When the term Sustainable Design came into use, it sounded like a really, really good thing. I mean, sustainable anything is a good idea, right? Benefits people and the earth (and possibly animals), uses less resources, produces less waste, around for the long term, all that.
But what, exactly, is Sustainable Design? Is it the part about using recycled paper and plant-based inks, is it designing something for more than one use or to be used in a recycled way when the client is done with it?
It seemed to indicate that, while the design process produces long-lasting effects by solving problems and generating new ideas, the designed products themselves had to bend to an ecological mindset that they weren’t good to hang around for very long, and should compost or deconstruct after a period of time. Which I don’t think made any of us designers too comfortable.

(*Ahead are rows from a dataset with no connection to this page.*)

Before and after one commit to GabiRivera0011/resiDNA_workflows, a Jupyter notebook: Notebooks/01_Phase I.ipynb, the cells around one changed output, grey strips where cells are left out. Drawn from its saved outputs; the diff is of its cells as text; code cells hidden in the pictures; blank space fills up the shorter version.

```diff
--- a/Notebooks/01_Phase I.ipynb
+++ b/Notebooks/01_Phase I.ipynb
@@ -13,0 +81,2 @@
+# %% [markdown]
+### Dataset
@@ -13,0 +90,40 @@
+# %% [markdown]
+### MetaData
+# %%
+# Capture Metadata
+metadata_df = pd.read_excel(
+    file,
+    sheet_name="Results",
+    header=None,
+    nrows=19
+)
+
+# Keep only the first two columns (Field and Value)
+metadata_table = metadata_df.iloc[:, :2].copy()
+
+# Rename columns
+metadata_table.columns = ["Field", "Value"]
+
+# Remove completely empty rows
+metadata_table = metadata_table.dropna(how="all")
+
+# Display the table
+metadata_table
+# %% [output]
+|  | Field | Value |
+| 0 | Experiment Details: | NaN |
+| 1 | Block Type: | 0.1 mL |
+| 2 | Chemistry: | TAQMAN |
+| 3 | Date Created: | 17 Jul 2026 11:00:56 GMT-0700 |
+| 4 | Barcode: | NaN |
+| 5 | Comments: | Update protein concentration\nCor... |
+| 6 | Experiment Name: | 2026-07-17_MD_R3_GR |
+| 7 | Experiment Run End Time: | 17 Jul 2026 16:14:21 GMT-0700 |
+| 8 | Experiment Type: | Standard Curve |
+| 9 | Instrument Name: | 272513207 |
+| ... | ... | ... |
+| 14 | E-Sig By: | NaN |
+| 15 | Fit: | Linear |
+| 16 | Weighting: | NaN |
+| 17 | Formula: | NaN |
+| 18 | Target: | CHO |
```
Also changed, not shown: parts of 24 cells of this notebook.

AIGA National recently started an initiative called Design for Good—a movement to ignite, accelerate and amplify design-driven social change. Design for Good promotes sustainability in that the process of design effects change how we view the world, and in turn have ideas that propagate further change.

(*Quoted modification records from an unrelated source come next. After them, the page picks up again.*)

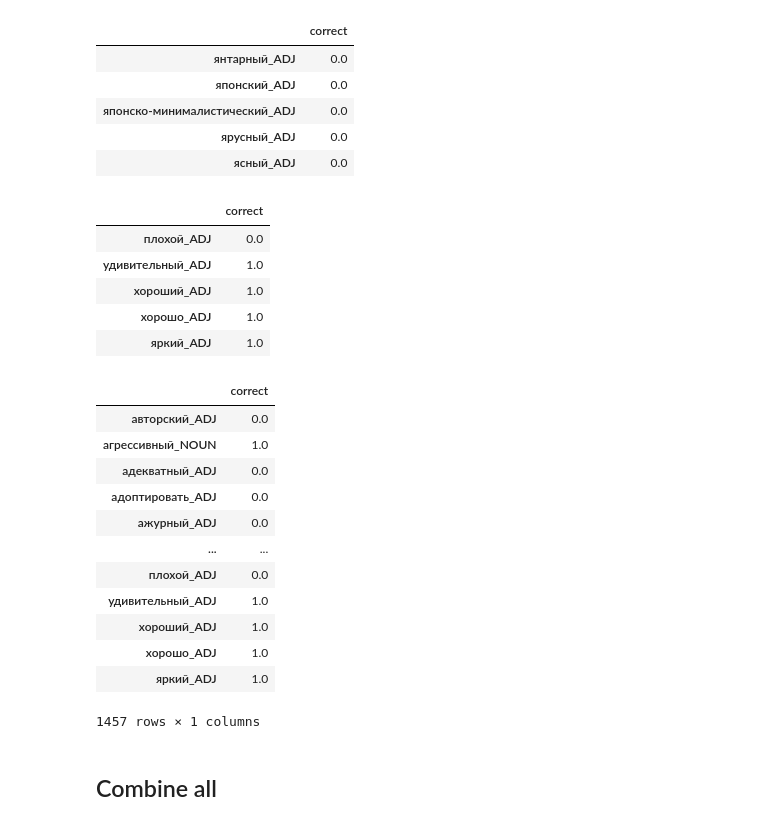
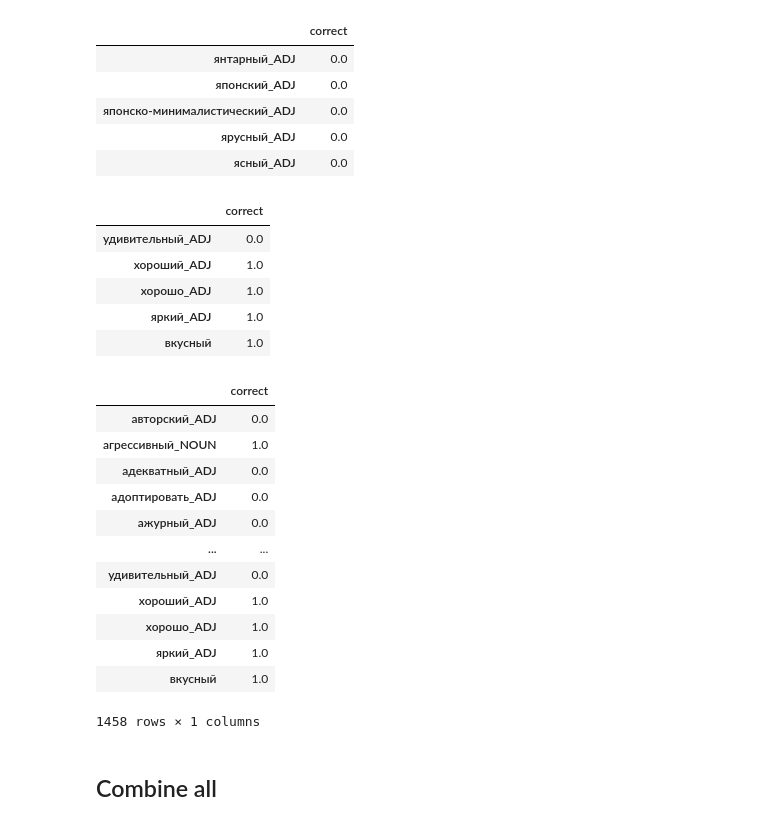
Before and after one commit to AnnaZhuravleva/avtobreja, a Jupyter notebook: crop_at_1_.ipynb, the cells around one changed output. Saved outputs shown, nothing was run; the diff lists cells and outputs as text; code cells hidden in the pictures.

```diff
--- a/crop_at_1_.ipynb
+++ b/crop_at_1_.ipynb
@@ -462,15 +465,15 @@ resolved_food = [('вкусный_ADJ', 1.0),
                 ('хорошо_ADJ', 1.0),
                 ('яркий_ADJ', 1.0)]
 # %%
-resolved_food_df = pd.DataFrame([el[1] for el in resolved_food], columns=['correct'], index=resolve_food)
+resolved_food_df = pd.DataFrame([el[1] for el in resolved_food], columns=['correct'], index=resolve_food+['вкусный'])
 resolved_food_df.tail()
 # %% [output]
 |  | correct |
-| плохой_ADJ | 0.0 |
-| удивительный_ADJ | 1.0 |
+| удивительный_ADJ | 0.0 |
 | хороший_ADJ | 1.0 |
 | хорошо_ADJ | 1.0 |
 | яркий_ADJ | 1.0 |
+| вкусный | 1.0 |
 # %%
 ok_food_df.append(resolved_food_df)
 # %% [output]
@@ -481,12 +484,12 @@ ok_food_df.append(resolved_food_df)
 | адоптировать_ADJ | 0.0 |
 | ажурный_ADJ | 0.0 |
 | ... | ... |
-| плохой_ADJ | 0.0 |
-| удивительный_ADJ | 1.0 |
+| удивительный_ADJ | 0.0 |
 | хороший_ADJ | 1.0 |
 | хорошо_ADJ | 1.0 |
 | яркий_ADJ | 1.0 |
+| вкусный | 1.0 |
-1457 rows × 1 columns
+1458 rows × 1 columns
 # %%
 ok_food_scores = [tuple(r) for r in ok_food_df.append(resolved_food_df).reset_index().values]
 # %% [markdown]
```
Also changed, not shown: parts of 20 cells of this notebook.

“What every business needs. And how.”, a new brochure from AIGA, has a pretty good layout of how design produces business success. It also spells out the design process, which is really nice because I think businesses forget from time to time that there is a design process applied to products and solutions.
I like this part
Design can create desire…improve intelligence…impact productivity…speak volumes…start a revolution…and eliminate frustration.
Hmm. The same solutions that drive a business forward can also be applied to driving social change.
I think of Sustainable Design or Design for Good as any other design effort but remembering these solutions. It’s still design. But with the benefits and energy and understanding, it’s just design for good.